As we were completing our draft this article, we became aware of an interesting and important contemporaneous paper by Guhan Subramanian and Caley Petrucci (S&P) on a related topic: analyzing empirical trends in pandemic-related carve-outs and ordinary course covenants in several years of M&A agreements. Unlike our paper, S&P do not develop a theoretical account of contractual evolution, concentrating instead on tabulating and summarizing several COVID-related contracting trends. But like our paper, S&P unveil a hand-collected database taken from several years’ worth of M&A deal data, which they describe as the “most comprehensive, accurate, and detailed database of such deal terms that currently exists.” Because their database remains proprietary, we cannot assess that claim directly; but we can offer a comparison of our data set’s overall coverage side-by-side with S&P’s:
We leave it to readers to evaluate which resource is best adapted for their individual needs. (In our view, each has relative strengths.) That said, the far more exciting point for empirical legal scholarship is the emergence of not one but two new data sets to study contractual practices and trends in M&A. These new contributions are a healthy development for the field as a whole, and they have the potential to serve as scaffolds from which future scholars might build. We encourage Subramanian and Petrucci (and other empirically-minded academic researchers) to join with us in eventually opening up public access to these foundational data resources. More generally, we hope that making our data available now will set a good example, catalyze collaborative research, and provide a helpful resource that empirically-minded students, scholars, practitioners, and judges can use right away. And that is the kind of evolution we all should welcome.

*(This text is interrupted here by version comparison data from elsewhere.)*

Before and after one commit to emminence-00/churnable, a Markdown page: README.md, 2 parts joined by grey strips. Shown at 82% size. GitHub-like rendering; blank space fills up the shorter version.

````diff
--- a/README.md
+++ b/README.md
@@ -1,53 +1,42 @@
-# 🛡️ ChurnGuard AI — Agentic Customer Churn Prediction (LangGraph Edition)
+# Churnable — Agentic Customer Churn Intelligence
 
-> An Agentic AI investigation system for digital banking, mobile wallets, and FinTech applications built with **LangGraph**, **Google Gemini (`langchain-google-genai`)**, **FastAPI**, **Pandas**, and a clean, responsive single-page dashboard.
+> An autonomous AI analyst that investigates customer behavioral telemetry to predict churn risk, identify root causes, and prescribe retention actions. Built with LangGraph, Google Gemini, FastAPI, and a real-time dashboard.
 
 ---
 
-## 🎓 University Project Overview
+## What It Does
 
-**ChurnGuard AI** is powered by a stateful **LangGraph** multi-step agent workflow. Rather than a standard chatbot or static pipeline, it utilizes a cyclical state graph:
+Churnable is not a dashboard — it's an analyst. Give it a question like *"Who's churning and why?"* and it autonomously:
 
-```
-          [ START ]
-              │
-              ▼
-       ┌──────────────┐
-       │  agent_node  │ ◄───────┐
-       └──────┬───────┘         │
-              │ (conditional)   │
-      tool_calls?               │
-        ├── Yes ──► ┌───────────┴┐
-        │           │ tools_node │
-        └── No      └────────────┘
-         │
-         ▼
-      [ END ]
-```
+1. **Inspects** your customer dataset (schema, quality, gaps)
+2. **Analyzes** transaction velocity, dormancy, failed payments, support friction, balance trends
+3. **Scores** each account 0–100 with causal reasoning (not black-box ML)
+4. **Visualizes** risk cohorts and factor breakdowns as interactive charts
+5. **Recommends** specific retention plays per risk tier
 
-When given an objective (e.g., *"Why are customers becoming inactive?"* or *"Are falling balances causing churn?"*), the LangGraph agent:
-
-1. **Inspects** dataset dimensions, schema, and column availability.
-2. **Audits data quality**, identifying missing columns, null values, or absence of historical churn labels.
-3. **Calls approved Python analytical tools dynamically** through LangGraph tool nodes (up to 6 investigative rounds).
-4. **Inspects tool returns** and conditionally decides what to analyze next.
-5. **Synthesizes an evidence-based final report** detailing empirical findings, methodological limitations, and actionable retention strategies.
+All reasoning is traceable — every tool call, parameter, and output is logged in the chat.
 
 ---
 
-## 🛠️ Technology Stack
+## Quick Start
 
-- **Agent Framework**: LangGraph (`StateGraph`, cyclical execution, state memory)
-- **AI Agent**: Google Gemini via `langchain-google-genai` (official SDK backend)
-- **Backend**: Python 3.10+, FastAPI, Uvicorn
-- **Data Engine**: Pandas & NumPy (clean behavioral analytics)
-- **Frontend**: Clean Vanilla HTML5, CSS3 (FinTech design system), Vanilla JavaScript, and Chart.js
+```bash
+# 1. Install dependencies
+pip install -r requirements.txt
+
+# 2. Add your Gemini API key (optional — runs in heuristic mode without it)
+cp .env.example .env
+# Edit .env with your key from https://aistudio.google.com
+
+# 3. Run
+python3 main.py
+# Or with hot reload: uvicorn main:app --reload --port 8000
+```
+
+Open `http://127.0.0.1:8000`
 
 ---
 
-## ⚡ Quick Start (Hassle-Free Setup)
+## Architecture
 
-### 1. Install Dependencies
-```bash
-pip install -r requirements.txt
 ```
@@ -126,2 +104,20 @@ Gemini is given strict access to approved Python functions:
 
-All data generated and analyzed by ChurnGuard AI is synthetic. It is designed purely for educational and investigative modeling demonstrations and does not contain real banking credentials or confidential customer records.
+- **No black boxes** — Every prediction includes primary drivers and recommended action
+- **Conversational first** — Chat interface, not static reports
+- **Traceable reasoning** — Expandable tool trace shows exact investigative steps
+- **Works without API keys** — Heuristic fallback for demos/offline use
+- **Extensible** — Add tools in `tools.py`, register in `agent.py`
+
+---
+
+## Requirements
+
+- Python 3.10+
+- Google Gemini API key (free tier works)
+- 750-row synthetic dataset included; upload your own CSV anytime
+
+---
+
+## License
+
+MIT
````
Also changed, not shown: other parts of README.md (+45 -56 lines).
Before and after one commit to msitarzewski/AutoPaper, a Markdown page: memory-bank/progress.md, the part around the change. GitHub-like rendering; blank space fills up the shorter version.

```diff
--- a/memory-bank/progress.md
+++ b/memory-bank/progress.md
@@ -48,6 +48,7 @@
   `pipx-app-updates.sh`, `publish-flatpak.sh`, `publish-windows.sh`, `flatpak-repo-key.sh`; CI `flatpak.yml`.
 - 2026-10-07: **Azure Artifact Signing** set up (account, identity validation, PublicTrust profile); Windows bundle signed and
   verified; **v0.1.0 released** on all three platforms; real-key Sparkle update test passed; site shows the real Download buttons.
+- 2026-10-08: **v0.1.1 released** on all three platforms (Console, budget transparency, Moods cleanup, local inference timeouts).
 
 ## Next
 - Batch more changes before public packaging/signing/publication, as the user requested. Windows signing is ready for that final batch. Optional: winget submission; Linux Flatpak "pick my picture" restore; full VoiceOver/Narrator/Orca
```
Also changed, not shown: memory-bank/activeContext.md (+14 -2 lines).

This post comes to us from professors Matthew Jennejohn at Brigham Young University Law School, Julian Nyarko at Stanford Law School, and Eric Talley at Columbia Law School. It is based on their recent article, “Contractual Evolution,” available here.